Black children often fare worse when type 1 diabetes strikes and suffer from serious complications including vision loss, kidney failure, and severe circulatory problems. Unfortunately, the potentially dangerous signs of type 1 diabetes in kids are not always immediately recognized by primary care providers, new research suggests.
In type 1 diabetes, the pancreas fails to make enough insulin, the hormone that helps regulate blood sugar used for energy by cells. Between 5% and 10% of cases of diabetes are type 1, which often first surfaces in childhood.
The Swedish study, published in the September issue of the journal Pediatric Diabetes, suggests that key signs of type 1 diabetes — thirst, excessive urination, fatigue, and weight loss — are often not diagnosed as type 1 diabetes in kids brought to primary care physicians.
The research was led by Johan Wersäll, of the University of Gothenburg. His team surveyed the caregivers of 237 children and teens under the age of 19. All had been admitted to the hospital with new-onset type 1 diabetes and diabetic ketoacidosis between 2015 and 2017.
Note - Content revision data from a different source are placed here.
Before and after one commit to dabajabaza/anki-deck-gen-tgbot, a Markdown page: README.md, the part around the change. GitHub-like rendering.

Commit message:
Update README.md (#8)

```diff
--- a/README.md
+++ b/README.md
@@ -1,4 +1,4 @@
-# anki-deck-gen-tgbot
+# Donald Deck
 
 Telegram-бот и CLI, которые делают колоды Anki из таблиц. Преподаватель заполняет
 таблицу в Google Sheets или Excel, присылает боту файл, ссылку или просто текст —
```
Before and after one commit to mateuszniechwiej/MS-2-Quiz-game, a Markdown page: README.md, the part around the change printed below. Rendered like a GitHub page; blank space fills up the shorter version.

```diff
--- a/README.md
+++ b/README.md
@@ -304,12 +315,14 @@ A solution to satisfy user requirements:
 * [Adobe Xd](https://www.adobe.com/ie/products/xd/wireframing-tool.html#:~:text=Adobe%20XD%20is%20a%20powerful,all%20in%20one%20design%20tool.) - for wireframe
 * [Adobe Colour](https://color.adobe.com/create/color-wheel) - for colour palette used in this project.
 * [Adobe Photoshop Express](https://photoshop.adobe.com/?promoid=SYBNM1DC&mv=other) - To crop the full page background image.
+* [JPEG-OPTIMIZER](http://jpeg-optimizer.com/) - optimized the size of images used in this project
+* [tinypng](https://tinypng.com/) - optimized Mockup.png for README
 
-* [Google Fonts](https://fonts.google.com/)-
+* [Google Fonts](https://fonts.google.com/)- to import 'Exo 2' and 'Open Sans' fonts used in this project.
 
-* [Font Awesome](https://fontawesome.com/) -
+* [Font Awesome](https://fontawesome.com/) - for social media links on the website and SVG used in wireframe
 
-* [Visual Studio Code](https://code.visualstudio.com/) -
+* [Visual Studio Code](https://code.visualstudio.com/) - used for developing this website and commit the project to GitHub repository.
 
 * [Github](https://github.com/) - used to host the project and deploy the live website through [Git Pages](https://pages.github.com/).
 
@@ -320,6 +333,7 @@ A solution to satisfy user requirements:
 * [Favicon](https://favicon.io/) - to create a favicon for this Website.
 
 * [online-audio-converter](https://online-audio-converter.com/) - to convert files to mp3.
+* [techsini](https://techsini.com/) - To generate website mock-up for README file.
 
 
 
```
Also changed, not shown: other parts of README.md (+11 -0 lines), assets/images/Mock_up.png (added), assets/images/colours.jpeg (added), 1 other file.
Diabetic ketoacidosis (DKA) is a potentially dangerous condition that can occur when diabetes goes untreated. It occurs when, starved of blood sugar, cells turn to burning fat to produce energy instead. A side effect of this is the dangerous buildup of chemicals in the blood called ketones. If left unchecked, this can trigger a coma and even death.
“The only way to avoid DKA in patients with new-onset type 1 diabetes is to initiate insulin therapy urgently,” the researchers note.
In the study, the investigators found that 39% of parents had suspicions of new-onset diabetes before they brought their child to medical care.
Wersäll’s group looked at 112 cases where parents had first brought a child they thought was